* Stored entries
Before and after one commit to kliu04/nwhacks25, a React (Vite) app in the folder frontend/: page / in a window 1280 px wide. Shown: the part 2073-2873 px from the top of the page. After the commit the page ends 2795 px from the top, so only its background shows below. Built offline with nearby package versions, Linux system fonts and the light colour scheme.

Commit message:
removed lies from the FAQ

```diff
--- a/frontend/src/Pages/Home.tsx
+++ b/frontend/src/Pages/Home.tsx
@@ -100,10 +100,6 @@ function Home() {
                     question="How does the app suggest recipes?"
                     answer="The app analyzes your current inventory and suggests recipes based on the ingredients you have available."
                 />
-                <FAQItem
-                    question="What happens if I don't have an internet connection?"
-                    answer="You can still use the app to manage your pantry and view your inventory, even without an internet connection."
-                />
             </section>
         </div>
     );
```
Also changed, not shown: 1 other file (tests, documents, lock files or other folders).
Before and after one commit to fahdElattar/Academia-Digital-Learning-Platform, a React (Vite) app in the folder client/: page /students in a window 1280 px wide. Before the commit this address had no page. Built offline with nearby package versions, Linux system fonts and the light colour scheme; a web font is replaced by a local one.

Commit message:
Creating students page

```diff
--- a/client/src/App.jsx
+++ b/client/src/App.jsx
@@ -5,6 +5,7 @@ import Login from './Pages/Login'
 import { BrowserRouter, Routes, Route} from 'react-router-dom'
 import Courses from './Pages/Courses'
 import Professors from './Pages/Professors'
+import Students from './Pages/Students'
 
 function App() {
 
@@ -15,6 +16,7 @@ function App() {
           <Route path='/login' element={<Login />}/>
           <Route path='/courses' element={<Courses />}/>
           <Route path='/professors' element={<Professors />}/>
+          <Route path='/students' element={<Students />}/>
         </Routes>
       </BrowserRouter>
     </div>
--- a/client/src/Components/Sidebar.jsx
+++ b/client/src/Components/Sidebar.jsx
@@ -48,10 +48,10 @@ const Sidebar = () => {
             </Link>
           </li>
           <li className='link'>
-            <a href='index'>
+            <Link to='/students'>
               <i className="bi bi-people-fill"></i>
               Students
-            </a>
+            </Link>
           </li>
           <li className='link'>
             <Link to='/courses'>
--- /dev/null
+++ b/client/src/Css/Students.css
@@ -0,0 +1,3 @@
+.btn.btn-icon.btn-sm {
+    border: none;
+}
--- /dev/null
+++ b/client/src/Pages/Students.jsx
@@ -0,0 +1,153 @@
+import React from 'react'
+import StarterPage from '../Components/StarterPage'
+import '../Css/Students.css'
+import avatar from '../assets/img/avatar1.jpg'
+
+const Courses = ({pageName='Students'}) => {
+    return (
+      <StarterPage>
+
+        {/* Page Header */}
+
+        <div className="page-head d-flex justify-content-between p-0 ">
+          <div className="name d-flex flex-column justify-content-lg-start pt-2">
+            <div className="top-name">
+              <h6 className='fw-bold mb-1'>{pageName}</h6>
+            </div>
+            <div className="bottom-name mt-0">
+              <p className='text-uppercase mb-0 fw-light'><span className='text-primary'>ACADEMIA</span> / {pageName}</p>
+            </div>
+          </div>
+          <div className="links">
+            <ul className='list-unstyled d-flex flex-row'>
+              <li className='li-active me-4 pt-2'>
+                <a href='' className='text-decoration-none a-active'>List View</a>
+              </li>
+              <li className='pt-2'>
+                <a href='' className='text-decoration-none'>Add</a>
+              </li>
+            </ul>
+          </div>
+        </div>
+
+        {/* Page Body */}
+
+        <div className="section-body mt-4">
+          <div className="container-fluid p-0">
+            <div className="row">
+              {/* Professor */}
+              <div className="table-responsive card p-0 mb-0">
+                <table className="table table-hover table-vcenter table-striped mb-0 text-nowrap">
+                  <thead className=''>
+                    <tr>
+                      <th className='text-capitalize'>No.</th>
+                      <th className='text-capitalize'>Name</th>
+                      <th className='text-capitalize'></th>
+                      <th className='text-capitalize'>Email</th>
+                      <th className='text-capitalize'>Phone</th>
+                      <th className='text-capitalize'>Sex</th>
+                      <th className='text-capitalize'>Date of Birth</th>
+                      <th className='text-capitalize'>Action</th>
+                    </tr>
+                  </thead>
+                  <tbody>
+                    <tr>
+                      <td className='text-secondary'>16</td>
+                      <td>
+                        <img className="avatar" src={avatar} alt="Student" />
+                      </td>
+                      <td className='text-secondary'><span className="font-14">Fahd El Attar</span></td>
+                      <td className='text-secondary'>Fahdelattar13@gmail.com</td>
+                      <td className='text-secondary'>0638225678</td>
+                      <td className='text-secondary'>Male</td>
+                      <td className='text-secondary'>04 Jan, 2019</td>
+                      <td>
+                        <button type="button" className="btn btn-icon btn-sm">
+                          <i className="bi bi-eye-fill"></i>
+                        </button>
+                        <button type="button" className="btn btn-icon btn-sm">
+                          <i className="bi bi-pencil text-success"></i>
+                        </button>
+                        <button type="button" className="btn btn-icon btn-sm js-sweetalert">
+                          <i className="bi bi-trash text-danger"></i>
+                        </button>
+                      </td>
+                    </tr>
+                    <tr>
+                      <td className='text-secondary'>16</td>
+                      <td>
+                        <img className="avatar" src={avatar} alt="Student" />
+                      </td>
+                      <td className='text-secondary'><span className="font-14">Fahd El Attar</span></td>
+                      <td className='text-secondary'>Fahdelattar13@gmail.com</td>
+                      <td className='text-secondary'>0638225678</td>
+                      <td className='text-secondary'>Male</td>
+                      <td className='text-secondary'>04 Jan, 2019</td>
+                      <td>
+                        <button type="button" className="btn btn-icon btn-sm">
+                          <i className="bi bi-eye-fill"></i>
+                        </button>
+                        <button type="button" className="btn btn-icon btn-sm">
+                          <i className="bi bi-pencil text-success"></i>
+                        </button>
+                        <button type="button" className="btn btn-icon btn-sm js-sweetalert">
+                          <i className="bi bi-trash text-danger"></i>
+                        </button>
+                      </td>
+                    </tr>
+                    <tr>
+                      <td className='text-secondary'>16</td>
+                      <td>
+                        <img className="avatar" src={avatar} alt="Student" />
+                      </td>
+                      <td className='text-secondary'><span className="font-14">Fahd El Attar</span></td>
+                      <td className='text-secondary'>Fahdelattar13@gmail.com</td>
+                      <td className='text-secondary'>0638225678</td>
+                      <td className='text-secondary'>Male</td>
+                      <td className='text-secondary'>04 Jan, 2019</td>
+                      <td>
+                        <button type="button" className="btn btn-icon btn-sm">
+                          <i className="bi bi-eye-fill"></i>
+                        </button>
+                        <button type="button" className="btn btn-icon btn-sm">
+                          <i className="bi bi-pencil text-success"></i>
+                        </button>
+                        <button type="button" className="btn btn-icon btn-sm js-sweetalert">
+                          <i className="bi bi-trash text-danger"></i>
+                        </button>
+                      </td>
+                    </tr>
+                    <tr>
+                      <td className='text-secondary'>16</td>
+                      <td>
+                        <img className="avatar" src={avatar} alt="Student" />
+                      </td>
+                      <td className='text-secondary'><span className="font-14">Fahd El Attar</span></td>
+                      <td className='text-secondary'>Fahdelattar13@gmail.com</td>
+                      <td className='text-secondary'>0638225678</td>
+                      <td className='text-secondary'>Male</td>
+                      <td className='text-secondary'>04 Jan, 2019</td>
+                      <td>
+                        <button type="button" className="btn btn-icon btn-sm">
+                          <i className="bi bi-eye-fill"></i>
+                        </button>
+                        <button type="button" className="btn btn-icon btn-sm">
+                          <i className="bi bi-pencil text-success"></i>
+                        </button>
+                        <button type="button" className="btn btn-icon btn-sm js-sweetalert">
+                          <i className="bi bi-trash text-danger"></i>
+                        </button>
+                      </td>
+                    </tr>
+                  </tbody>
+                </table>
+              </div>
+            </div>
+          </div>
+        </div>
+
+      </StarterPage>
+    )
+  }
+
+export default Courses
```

* WHAT YOU ARE ASKED TO DO
Find the word "element" in the entries and show each line where it is found.

* THE ANSWER
           <Route path='/login' element={<Login />}/>
           <Route path='/courses' element={<Courses />}/>
           <Route path='/professors' element={<Professors />}/>
+          <Route path='/students' element={<Students />}/>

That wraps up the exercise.